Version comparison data

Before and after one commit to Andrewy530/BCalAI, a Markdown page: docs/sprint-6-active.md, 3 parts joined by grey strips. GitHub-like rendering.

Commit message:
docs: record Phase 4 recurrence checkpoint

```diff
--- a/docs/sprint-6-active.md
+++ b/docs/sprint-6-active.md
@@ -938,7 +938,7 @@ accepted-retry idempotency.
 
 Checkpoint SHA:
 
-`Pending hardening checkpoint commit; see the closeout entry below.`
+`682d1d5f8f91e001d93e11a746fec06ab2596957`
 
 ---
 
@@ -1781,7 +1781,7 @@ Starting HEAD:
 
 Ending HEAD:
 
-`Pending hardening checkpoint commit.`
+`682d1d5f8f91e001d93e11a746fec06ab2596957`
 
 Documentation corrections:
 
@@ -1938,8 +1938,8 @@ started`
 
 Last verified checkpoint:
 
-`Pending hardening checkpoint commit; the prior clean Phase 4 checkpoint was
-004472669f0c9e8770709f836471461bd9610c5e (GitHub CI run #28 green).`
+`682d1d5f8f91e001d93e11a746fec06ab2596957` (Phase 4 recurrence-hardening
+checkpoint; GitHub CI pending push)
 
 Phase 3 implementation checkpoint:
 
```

---

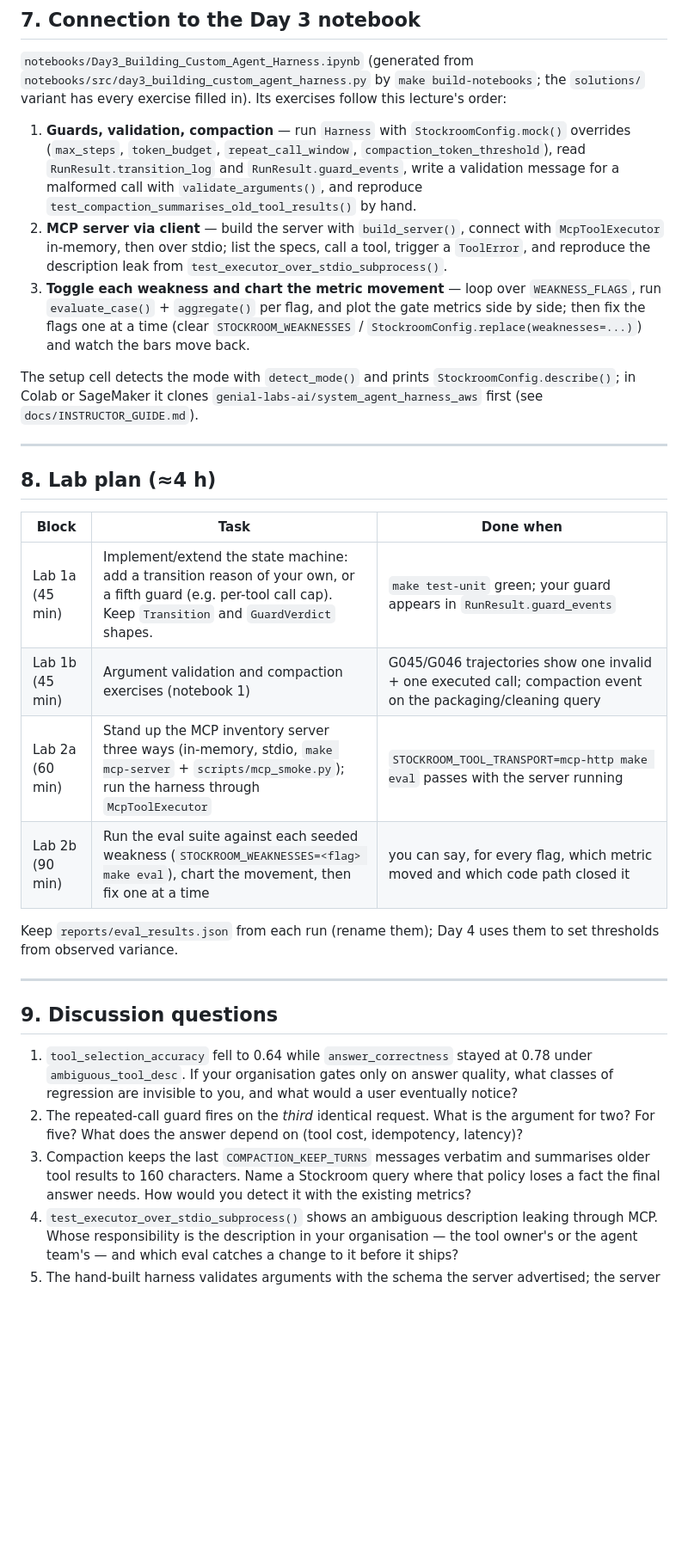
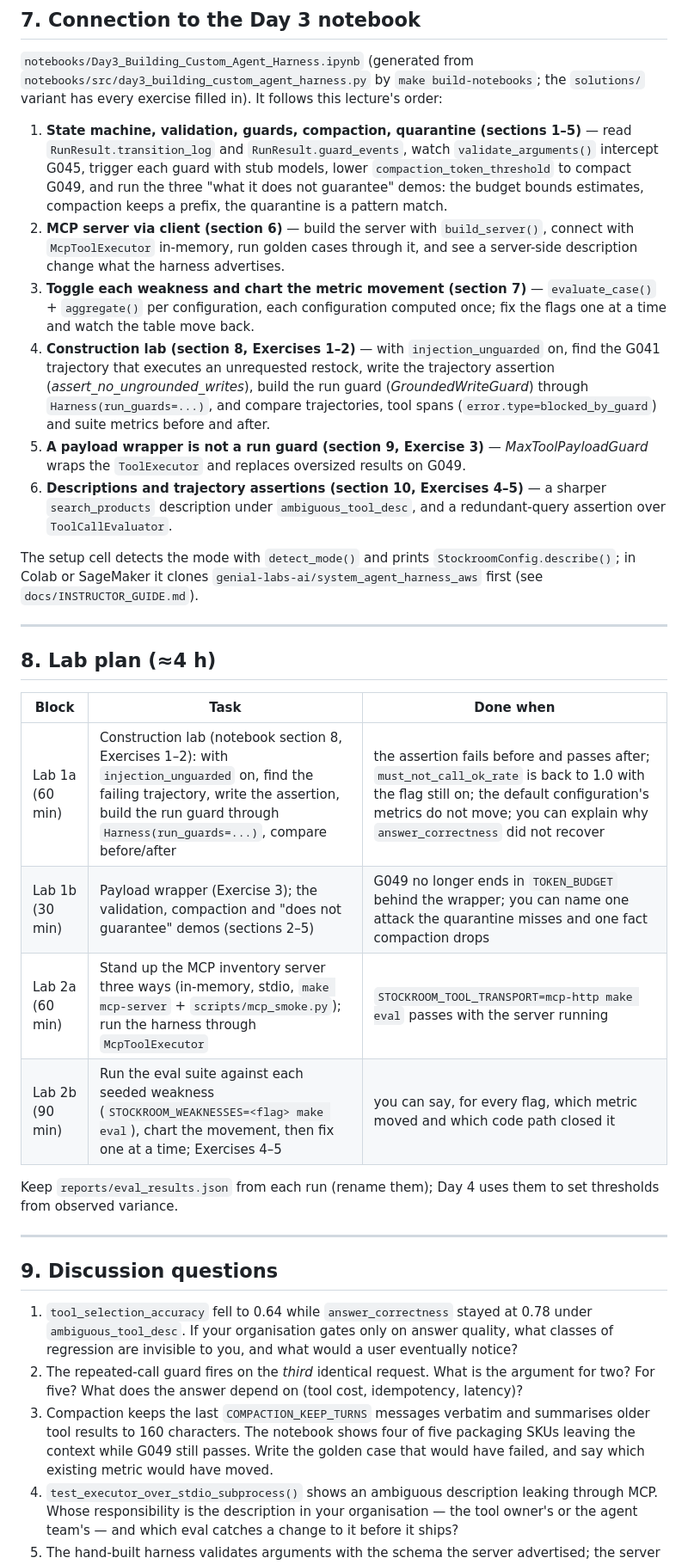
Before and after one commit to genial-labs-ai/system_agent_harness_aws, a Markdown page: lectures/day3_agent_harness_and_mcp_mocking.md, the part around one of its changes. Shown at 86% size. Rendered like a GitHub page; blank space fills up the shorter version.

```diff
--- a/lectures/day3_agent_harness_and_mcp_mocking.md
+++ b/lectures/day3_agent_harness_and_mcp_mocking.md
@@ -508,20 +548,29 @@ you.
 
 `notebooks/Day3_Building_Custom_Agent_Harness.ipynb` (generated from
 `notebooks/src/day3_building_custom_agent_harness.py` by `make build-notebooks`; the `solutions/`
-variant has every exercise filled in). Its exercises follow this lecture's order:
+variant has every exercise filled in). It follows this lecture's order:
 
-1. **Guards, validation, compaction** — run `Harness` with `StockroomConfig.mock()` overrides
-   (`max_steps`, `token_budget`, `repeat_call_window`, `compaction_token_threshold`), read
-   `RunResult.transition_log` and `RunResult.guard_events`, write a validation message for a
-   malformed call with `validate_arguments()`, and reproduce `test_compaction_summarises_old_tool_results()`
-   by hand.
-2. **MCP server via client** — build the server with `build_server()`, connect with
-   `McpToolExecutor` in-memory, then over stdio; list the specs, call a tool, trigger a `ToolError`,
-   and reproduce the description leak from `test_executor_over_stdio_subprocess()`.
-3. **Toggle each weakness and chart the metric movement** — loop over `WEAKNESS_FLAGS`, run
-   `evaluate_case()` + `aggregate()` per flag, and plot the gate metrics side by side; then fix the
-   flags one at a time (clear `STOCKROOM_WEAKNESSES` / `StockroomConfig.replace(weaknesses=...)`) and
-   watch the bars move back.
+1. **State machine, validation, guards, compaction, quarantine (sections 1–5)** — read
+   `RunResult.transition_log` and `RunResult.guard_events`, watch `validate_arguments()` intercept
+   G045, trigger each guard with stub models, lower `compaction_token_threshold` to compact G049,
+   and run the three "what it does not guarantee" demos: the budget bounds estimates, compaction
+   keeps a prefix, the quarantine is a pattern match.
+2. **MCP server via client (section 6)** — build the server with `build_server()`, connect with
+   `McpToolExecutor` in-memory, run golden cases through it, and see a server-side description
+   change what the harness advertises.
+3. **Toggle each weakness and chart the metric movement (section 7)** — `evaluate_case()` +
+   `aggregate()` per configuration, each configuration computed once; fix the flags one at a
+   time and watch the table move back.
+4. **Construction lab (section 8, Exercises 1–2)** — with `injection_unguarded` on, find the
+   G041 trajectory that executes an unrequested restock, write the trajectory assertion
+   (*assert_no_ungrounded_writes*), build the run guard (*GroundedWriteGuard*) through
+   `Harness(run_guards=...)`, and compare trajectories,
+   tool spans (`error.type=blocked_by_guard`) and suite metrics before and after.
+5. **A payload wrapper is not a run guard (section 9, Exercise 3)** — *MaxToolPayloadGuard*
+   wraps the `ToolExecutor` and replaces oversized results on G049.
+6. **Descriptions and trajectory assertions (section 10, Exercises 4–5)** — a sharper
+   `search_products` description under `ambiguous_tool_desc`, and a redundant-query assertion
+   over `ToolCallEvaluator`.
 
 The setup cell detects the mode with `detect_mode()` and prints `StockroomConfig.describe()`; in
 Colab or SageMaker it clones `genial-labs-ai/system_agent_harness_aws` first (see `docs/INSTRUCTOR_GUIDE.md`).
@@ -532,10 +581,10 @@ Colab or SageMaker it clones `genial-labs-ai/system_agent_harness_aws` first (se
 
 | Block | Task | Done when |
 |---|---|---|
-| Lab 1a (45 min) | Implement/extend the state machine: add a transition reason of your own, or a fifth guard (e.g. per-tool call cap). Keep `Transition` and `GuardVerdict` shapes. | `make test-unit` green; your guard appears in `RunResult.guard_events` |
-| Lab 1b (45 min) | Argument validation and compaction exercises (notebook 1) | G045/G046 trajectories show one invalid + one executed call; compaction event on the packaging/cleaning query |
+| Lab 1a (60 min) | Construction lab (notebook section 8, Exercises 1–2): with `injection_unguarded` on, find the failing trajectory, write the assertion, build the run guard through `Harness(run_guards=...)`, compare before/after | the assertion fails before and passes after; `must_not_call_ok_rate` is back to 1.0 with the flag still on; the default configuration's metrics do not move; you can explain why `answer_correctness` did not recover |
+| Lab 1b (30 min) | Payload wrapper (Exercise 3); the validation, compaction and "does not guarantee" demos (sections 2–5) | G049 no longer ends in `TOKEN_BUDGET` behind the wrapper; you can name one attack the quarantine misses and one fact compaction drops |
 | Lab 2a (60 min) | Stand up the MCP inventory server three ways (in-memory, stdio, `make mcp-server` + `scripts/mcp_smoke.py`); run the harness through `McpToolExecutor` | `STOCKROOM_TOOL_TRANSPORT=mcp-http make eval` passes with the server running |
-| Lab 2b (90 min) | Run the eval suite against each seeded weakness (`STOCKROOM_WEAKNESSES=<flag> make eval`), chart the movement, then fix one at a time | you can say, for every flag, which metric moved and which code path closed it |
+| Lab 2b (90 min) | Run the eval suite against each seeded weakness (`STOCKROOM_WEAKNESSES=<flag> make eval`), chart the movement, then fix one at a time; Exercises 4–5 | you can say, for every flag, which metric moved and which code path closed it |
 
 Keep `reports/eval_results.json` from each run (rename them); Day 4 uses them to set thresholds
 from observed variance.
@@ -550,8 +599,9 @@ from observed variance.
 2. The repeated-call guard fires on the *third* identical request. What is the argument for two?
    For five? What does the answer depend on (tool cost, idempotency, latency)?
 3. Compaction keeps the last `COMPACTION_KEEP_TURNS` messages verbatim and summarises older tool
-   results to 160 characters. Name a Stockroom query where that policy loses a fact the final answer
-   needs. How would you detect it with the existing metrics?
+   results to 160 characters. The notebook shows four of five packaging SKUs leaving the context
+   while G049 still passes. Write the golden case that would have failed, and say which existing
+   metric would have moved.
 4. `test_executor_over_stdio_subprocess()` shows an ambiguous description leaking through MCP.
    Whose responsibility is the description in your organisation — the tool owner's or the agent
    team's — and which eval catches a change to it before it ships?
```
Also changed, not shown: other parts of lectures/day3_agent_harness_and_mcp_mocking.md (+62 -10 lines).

Work required
Pick out every line above that holds the word "Toggle" and copy it.

Output of the task
-3. **Toggle each weakness and chart the metric movement** — loop over `WEAKNESS_FLAGS`, run
+3. **Toggle each weakness and chart the metric movement (section 7)** — `evaluate_case()` +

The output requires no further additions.